Requirement:
How many lines of the entries hold the string "value"? Reply with the number alone.
-*-
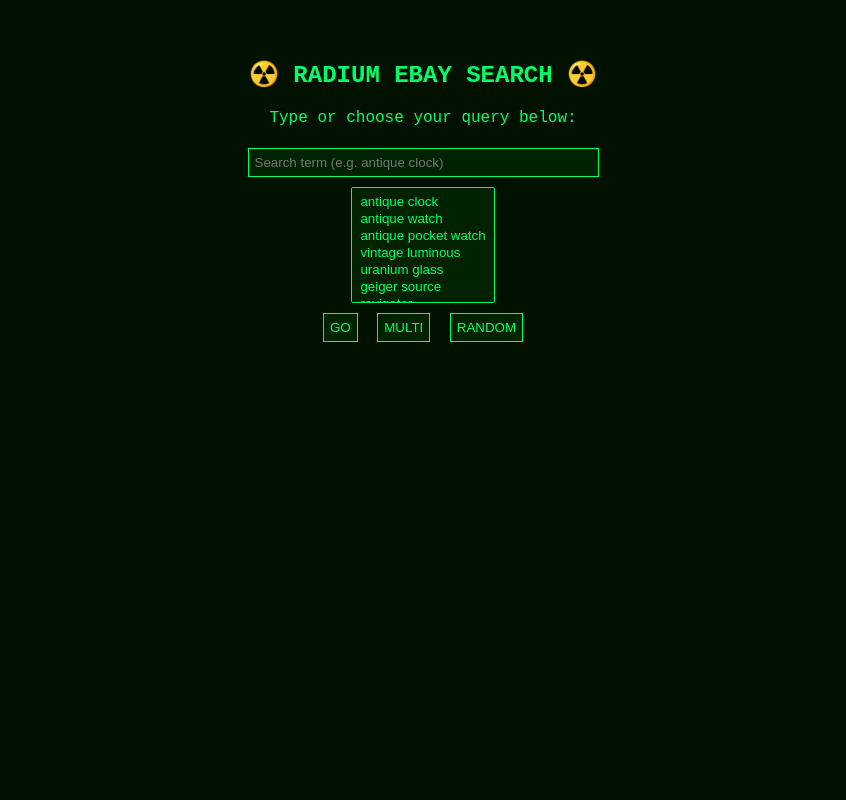
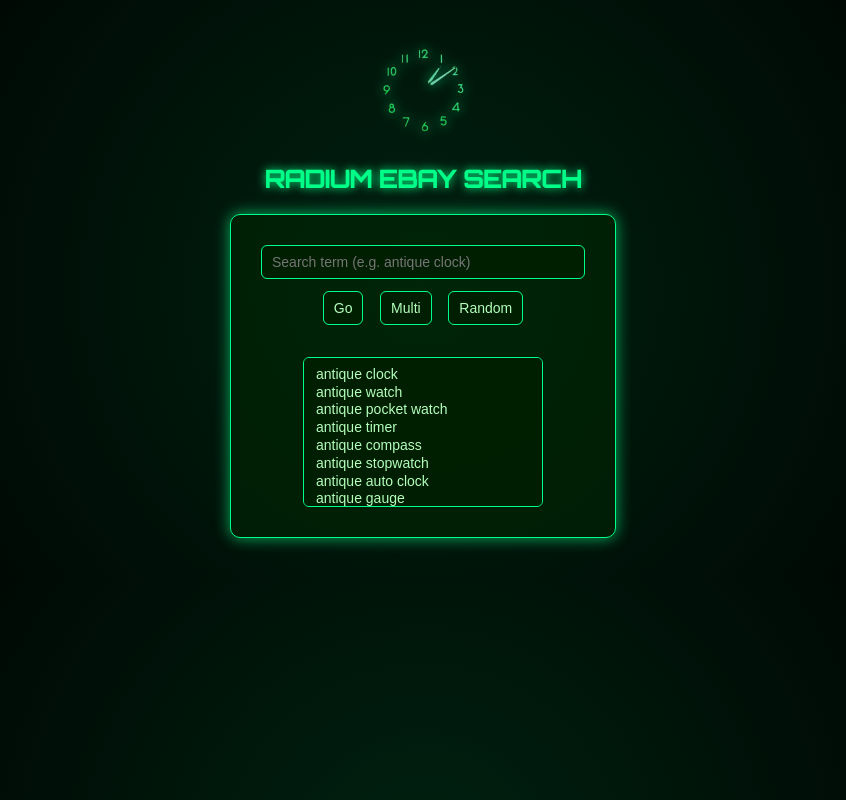
Before and after one commit to ratioactivity/EbaySearchTool, a plain HTML site: page index.html in a window 1280 px wide. Shown: the whole page, without its empty margins (217-1063 px from the left). Drawn offline with Linux system fonts and the light colour scheme.

Commit message:
Update index.html

```diff
--- a/index.html
+++ b/index.html
@@ -4,75 +4,122 @@
 <meta charset="UTF-8">
 <meta name="viewport" content="width=device-width, initial-scale=1.0">
 <title>Radium Finder</title>
+<link href="https://fonts.googleapis.com/css2?family=Orbitron:wght@500&display=swap" rel="stylesheet">
 <style>
   body {
-    background-color: #001100;
-    color: #00ff66;
-    font-family: 'Courier New', monospace;
+    background: radial-gradient(circle at center, #021 0%, #000 100%);
+    color: #b4ffbb;
+    font-family: 'Orbitron', sans-serif;
     text-align: center;
     padding: 2em;
   }
-  input, select, button {
-    background-color: #002200;
-    color: #00ff66;
-    border: 1px solid #00ff66;
-    margin: 5px;
-    padding: 6px;
+  img {
+    width: 100px;
+    opacity: 0.8;
+    filter: drop-shadow(0 0 6px #00ff88);
+  }
+  h2 {
+    color: #00ff88;
+    text-shadow: 0 0 10px #00ff88;
+  }
+  .container {
+    display: inline-block;
+    background: rgba(0, 40, 0, 0.5);
+    border: 1px solid #00ff88;
+    border-radius: 10px;
+    padding: 1.5em;
+    box-shadow: 0 0 15px #00ff88aa;
+  }
+  input, button, select {
+    margin: 6px;
+    padding: 8px 10px;
+    border-radius: 6px;
+    border: 1px solid #00ff88;
+    background: rgba(0, 30, 0, 0.8);
+    color: #b4ffbb;
+    font-size: 14px;
+  }
+  input:focus {
+    outline: none;
+    box-shadow: 0 0 8px #00ff88;
+  }
+  button {
+    cursor: pointer;
+    transition: 0.2s;
   }
   button:hover {
-    background-color: #00ff66;
-    color: #001100;
-    cursor: pointer;
+    background: #00ff88;
+    color: #002200;
+  }
+  select {
+    width: 240px;
+    max-height: 150px;
+    overflow-y: scroll;
+  }
+  datalist option {
+    color: #002200;
   }
 </style>
 </head>
 <body>
-  <h2>☢️ RADIUM EBAY SEARCH ☢️</h2>
-  <p>Type or choose your query below:</p>
-
-  <input id="customSearch" type="text" placeholder="Search term (e.g. antique clock)" size="40">
-  <br>
-
-  <select id="presetSearches" multiple size="6">
-    <option>antique clock</option>
-    <option>antique watch</option>
-    <option>antique pocket watch</option>
-    <option>vintage luminous</option>
-    <option>uranium glass</option>
-    <option>geiger source</option>
-    <option>revigator</option>
-    <option>antique seth thomas</option>
-    <option>antique elgin</option>
-    <option>vintage westclox</option>
-    <option>luminous dials</option>
-  </select>
-  <br>
-
-  <button onclick="searchEbay()">GO</button>
-  <button onclick="searchMultiple()">MULTI</button>
-  <button onclick="randomSearch()">RANDOM</button>
+  <img src="icon128.png" alt="Radium Clock Icon">
+  <h2>RADIUM EBAY SEARCH</h2>
+  <div class="container">
+    <input id="customSearch" type="text" list="suggestions" placeholder="Search term (e.g. antique clock)" size="35">
+    <datalist id="suggestions"></datalist>
+    <br>
+    <button onclick="searchEbay()">Go</button>
+    <button onclick="searchMultiple()">Multi</button>
+    <button onclick="randomSearch()">Random</button>
+    <br><br>
+    <select id="presetSearches" multiple size="8"></select>
+  </div>
 
 <script>
 const baseURL = "https://www.ebay.com/sch/i.html?_from=R40&_sacat=0&_sop=15&_fsrp=1&rt=nc&Time%2520Period%2520Manufactured=1900%252D1919%7C1920%252D1949%7C1950%252D1959%7C1960%252D1969%7C1970%252D1979&Movement=Mechanical%7C!&Antique=Yes&_nkw=";
 
+const presetTerms = [
+  "antique clock","antique watch","antique pocket watch","antique timer","antique compass",
+  "antique stopwatch","antique auto clock","antique gauge","vintage watch","vintage pocket watch",
+  "vintage timer","vintage stopwatch","vintage auto clock","vintage gauge",
+  "antique clock lot","antique watch lot","antique pocket watch lot",
+  "vintage clock lot","vintage watch lot","vintage pocket watch lot",
+  "luminous","luminous clocks","luminous watch","luminous dials","radium","rad",
+  "scintillation","nuclear","undark","marvelite","antique westclox","vintage westclox",
+  "antique seth thomas","vintage seth thomas","antique endura","vintage endura",
+  "antique elgin","vintage elgin","antique ingraham","vintage ingraham",
+  "antique ingersoll","vintage ingersoll","antique semca","vintage semca",
+  "antique phinney-walker","vintage phinney-walker","vintage luminous",
+  "antique luminous","revigator","radioactive","geiger source",
+  "uranium","uranium glass","vaseline glass","fiestaware"
+];
+
+// populate dropdown and datalist
+const select = document.getElementById("presetSearches");
+const datalist = document.getElementById("suggestions");
+presetTerms.forEach(term => {
+  const opt1 = document.createElement("option");
+  opt1.value = term;
+  datalist.appendChild(opt1);
+  const opt2 = document.createElement("option");
+  opt2.textContent = term;
+  select.appendChild(opt2);
+});
+
 function buildURL(term) {
   return baseURL + encodeURIComponent(term.trim().replace(/\s+/g, '+'));
 }
-
 function searchEbay() {
   const input = document.getElementById("customSearch").value.trim();
   if (input) window.open(buildURL(input), "_blank");
 }
-
 function searchMultiple() {
-  const selected = Array.from(document.getElementById("presetSearches").selectedOptions).map(o => o.value);
+  const selected = Array.from(select.selectedOptions).map(o => o.value);
   if (selected.length === 0) return alert("Select at least one search term!");
   selected.forEach(term => window.open(buildURL(term), "_blank"));
 }
-
 function randomSearch() {
-  const options = Array.from(document.getElementById("presetSearches").options);
-  const randomTerm = options[Math.floor(Math.random() * options.length)].value;
+  const randomTerm = presetTerms[Math.floor(Math.random() * presetTerms.length)];
   window.open(buildURL(randomTerm), "_blank");
 }
 </script>
```
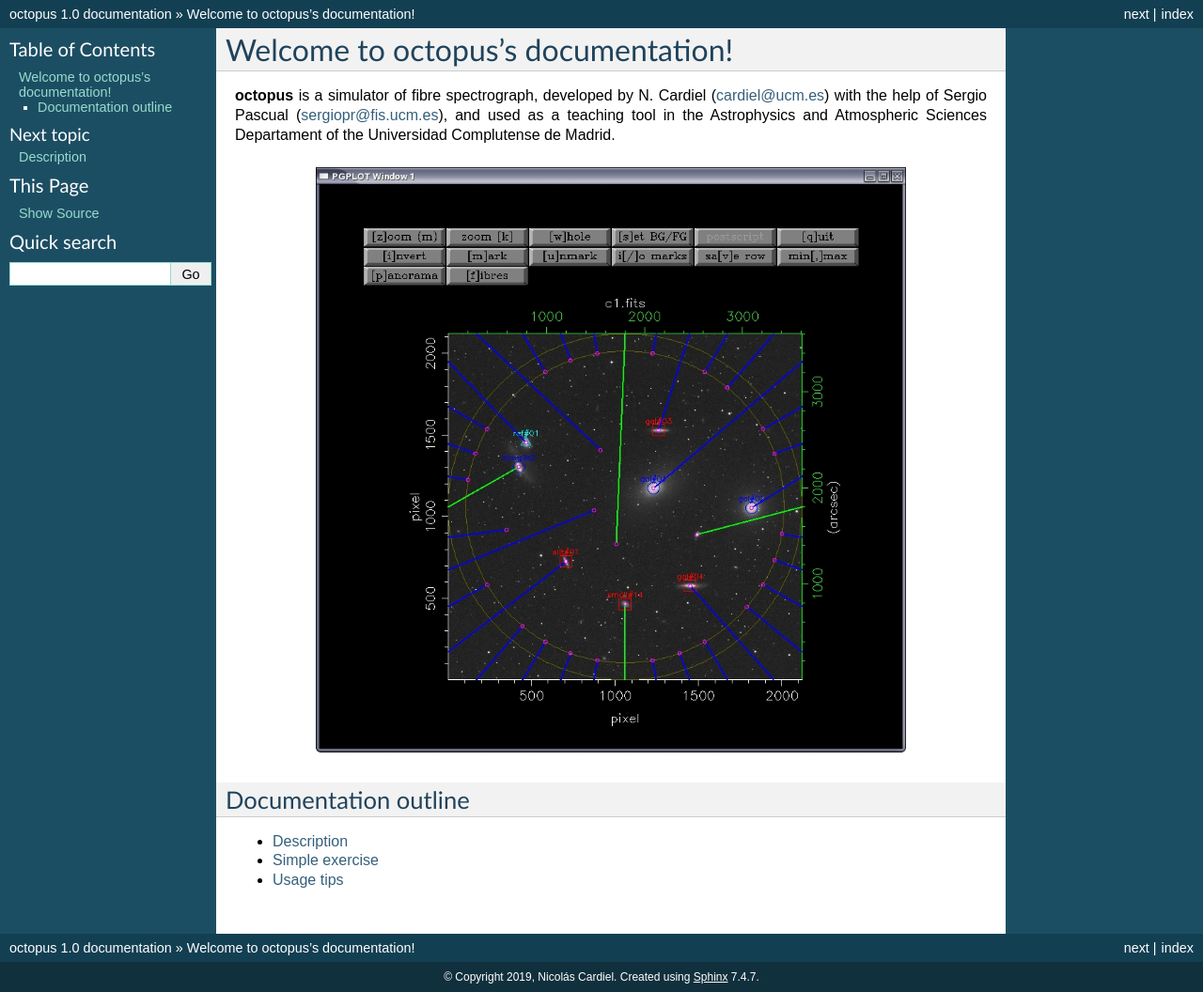
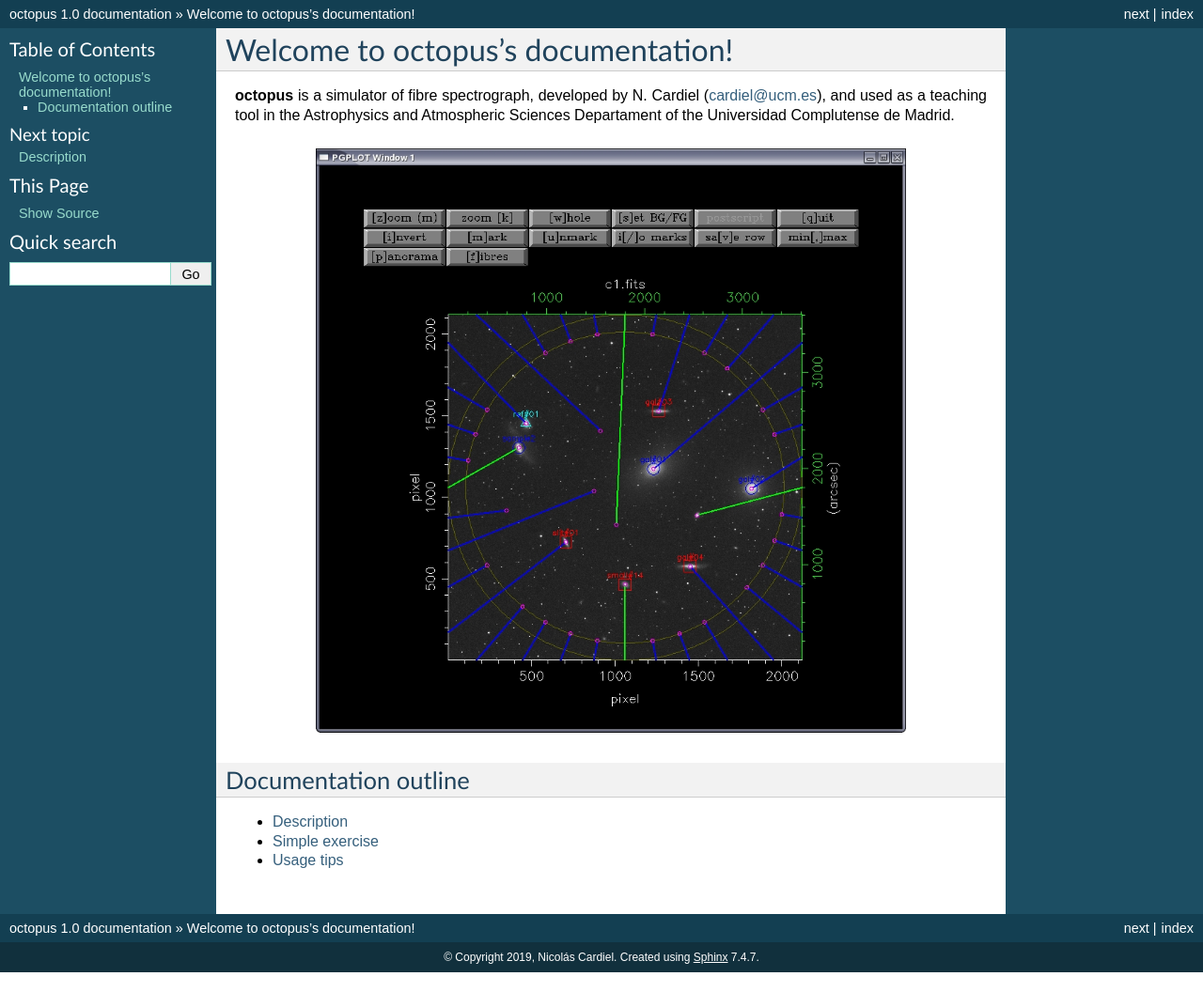
Before and after one commit to nicocardiel/octopus, a Sphinx documentation site: the page built from docs/index.rst, in a window 1280 px wide. Shown: the whole page at 94% size. Built offline with Sphinx 7.4.7, drawn with Linux system fonts in a browser that asks for light colours; formulas are drawn with MathJax 3; after the commit the page ends 1035 px from its top, so only the background shows below that.

Commit message:
Update documentation

```diff
--- a/docs/index.rst
+++ b/docs/index.rst
@@ -7,7 +7,7 @@ Welcome to octopus's documentation!
 ===================================
 
 **octopus** is a simulator of fibre spectrograph, developed by N. Cardiel
-(cardiel@ucm.es) with the help of Sergio Pascual (sergiopr@fis.ucm.es), and
+(cardiel@ucm.es), and
 used as a teaching tool in the Astrophysics and Atmospheric Sciences
 Departament of the Universidad Complutense de Madrid.
 
```
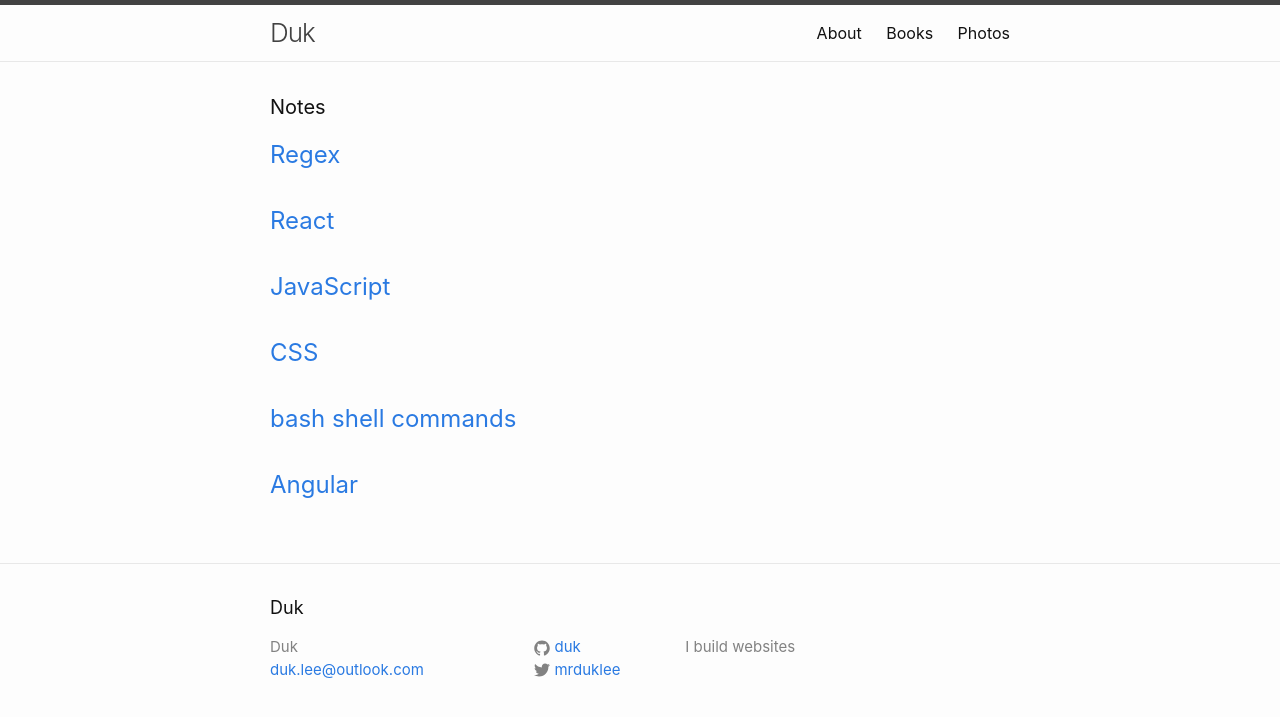
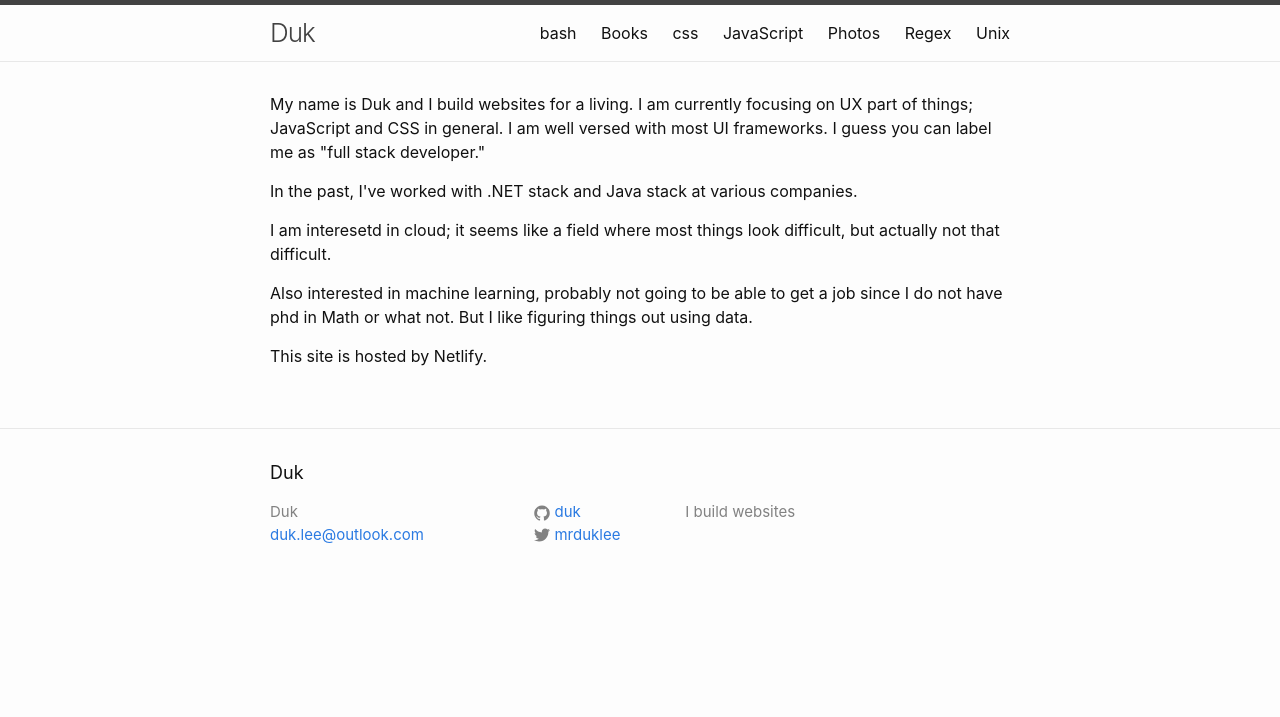
Before and after one commit to duk/dukleenet, a Jekyll site: the page built from index.md, in a window 1280 px wide. Shown: the top 717 px of the page. Built offline with Jekyll 4.4.1, drawn with Linux system fonts in a browser that asks for light colours.

Commit message:
Revert "Revert "removed all the blogs""
This reverts commit b94f15a

```diff
--- a/_layouts/home.html
+++ b/_layouts/home.html
@@ -2,20 +2,21 @@
 layout: default
 ---
 
-<div class="home">
+<article class="post">
 
-  <h1 class="page-heading">Notes</h1>
+  <div class="post-content">
+    <p>
+      My name is Duk and I build websites for a living. I am currently focusing on UX part of things; JavaScript and CSS in general. I am well versed with
+      most UI frameworks. I guess you can label me as "full stack developer."</p>
 
-  {{ content }}
+    <p>In the past, I've worked with .NET stack and Java stack at various companies.</p>
 
-  <ul class="post-list">
-    {% for post in site.posts %}
-      <li>
-        <h2>
-          <a class="post-link" href="{{ post.url | relative_url }}">{{ post.title | escape }}</a>
-        </h2>
-      </li>
-    {% endfor %}
-  </ul>
+    <p>I am interesetd in cloud; it seems like a field where most things look difficult, but actually not that difficult.</p>
 
-</div>
+    <p>Also interested in machine learning, probably not going to be able to get a job since I do not have phd in Math or what not. But I like figuring things out using data.</p>
+
+    <p>This site is hosted by Netlify.</p>
+
+  </div>
+
+</article>
--- a/_layouts/post.html
+++ b/_layouts/post.html
@@ -5,14 +5,10 @@
 
   <header class="post-header">
     <h1 class="post-title" itemprop="name headline">{{ page.title | escape }}</h1>
-    <p class="post-meta"><time datetime="{{ page.date | date_to_xmlschema }}" itemprop="datePublished">{{ page.date | date: "%b %-d, %Y" }}</time>{% if page.author %} • <span itemprop="author" itemscope itemtype="http://schema.org/Person"><span itemprop="name">{{ page.author }}</span></span>{% endif %}</p>
   </header>
 
   <div class="post-content" itemprop="articleBody">
     {{ content }}
   </div>
 
-  {% if site.disqus.shortname %}
-    {% include disqus_comments.html %}
-  {% endif %}
 </article>
--- a/about.md
+++ b/regex.md
@@ -1,7 +1,7 @@
 ---
 layout: page
-title: About
-permalink: /about/
+title: Regex
+permalink: /regex/
 ---
 
 My name is Duk and I build websites for a living. I am currently focusing on UX part of things; JavaScript and CSS in general. I am well versed with
```
Also changed, not shown: _posts/2018-02-10-Angular.md (deleted, +0 -8 lines), _posts/2018-02-10-Bash.md (deleted, +0 -8 lines), _posts/2018-02-10-CSS.md (deleted, +0 -8 lines), _posts/2018-02-10-JavaScript.md (deleted, +0 -8 lines), _posts/2018-02-10-React.md (deleted, +0 -8 lines), _posts/2018-02-10-Regex.md (deleted, +0 -8 lines), bash.md (added, +16 -0 lines), css.md (added, +16 -0 lines), javascript.md (added, +16 -0 lines), unix.md (added, +16 -0 lines), Gemfile.lock.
-*-
Result for this exercise:
5